Work request:
Your answer should be an exact copy of all the entries, free of pictures.
BEGIN Task data
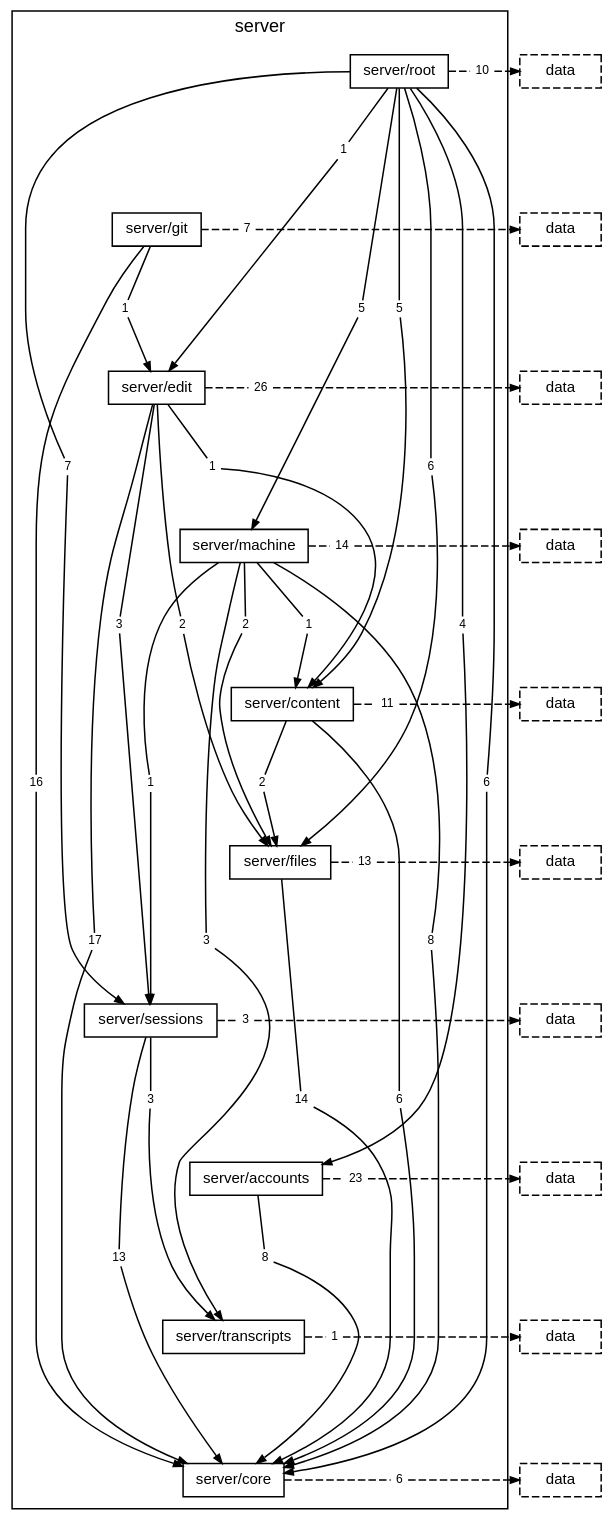
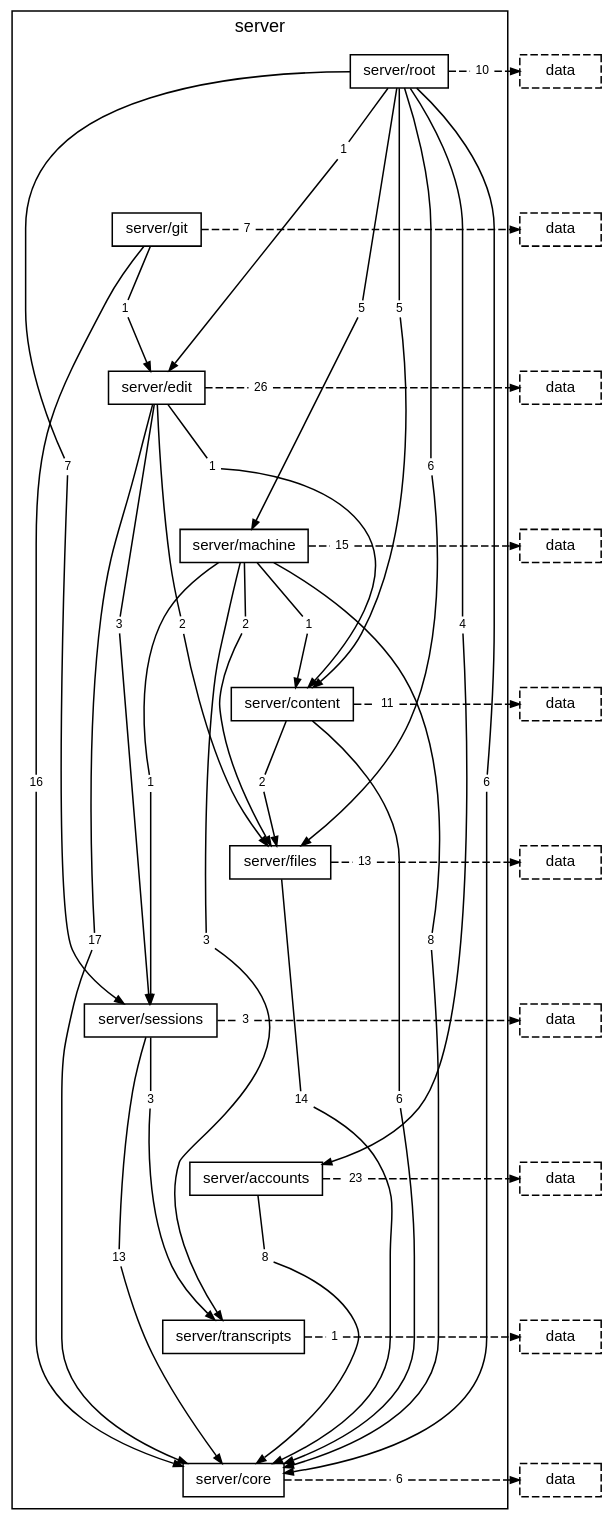
One commit to TheAxeC/oculus changed the diagram in docs/diagrams/layer-server.dot. Above: the diagram before and after it, drawn with Graphviz. The commit also changed 92 other files, not shown here.

```diff
--- a/docs/diagrams/layer-server.dot
+++ b/docs/diagrams/layer-server.dot
@@ -35,7 +35,7 @@
         "folder server/machine to folder server/files" [label="2", shape=box, color="transparent", fontsize=8, width=0, height=0, margin="0.04,0.02"];
         "folder server/machine to folder server/sessions" [label="1", shape=box, color="transparent", fontsize=8, width=0, height=0, margin="0.04,0.02"];
         "folder server/machine to folder server/transcripts" [label="3", shape=box, color="transparent", fontsize=8, width=0, height=0, margin="0.04,0.02"];
-        "folder server/machine to layer data" [label="14", shape=box, color="transparent", fontsize=8, width=0, height=0, margin="0.04,0.02"];
+        "folder server/machine to layer data" [label="15", shape=box, color="transparent", fontsize=8, width=0, height=0, margin="0.04,0.02"];
         "folder server/content to folder server/core" [label="6", shape=box, color="transparent", fontsize=8, width=0, height=0, margin="0.04,0.02"];
         "folder server/content to folder server/files" [label="2", shape=box, color="transparent", fontsize=8, width=0, height=0, margin="0.04,0.02"];
         "folder server/content to layer data" [label="11", shape=box, color="transparent", fontsize=8, width=0, height=0, margin="0.04,0.02"];
```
END Task data
Solution for this exercise:
One commit to TheAxeC/oculus changed the diagram in docs/diagrams/layer-server.dot. Above: the diagram before and after it, drawn with Graphviz. The commit also changed 92 other files, not shown here.

```diff
--- a/docs/diagrams/layer-server.dot
+++ b/docs/diagrams/layer-server.dot
@@ -35,7 +35,7 @@
         "folder server/machine to folder server/files" [label="2", shape=box, color="transparent", fontsize=8, width=0, height=0, margin="0.04,0.02"];
         "folder server/machine to folder server/sessions" [label="1", shape=box, color="transparent", fontsize=8, width=0, height=0, margin="0.04,0.02"];
         "folder server/machine to folder server/transcripts" [label="3", shape=box, color="transparent", fontsize=8, width=0, height=0, margin="0.04,0.02"];
-        "folder server/machine to layer data" [label="14", shape=box, color="transparent", fontsize=8, width=0, height=0, margin="0.04,0.02"];
+        "folder server/machine to layer data" [label="15", shape=box, color="transparent", fontsize=8, width=0, height=0, margin="0.04,0.02"];
         "folder server/content to folder server/core" [label="6", shape=box, color="transparent", fontsize=8, width=0, height=0, margin="0.04,0.02"];
         "folder server/content to folder server/files" [label="2", shape=box, color="transparent", fontsize=8, width=0, height=0, margin="0.04,0.02"];
         "folder server/content to layer data" [label="11", shape=box, color="transparent", fontsize=8, width=0, height=0, margin="0.04,0.02"];
```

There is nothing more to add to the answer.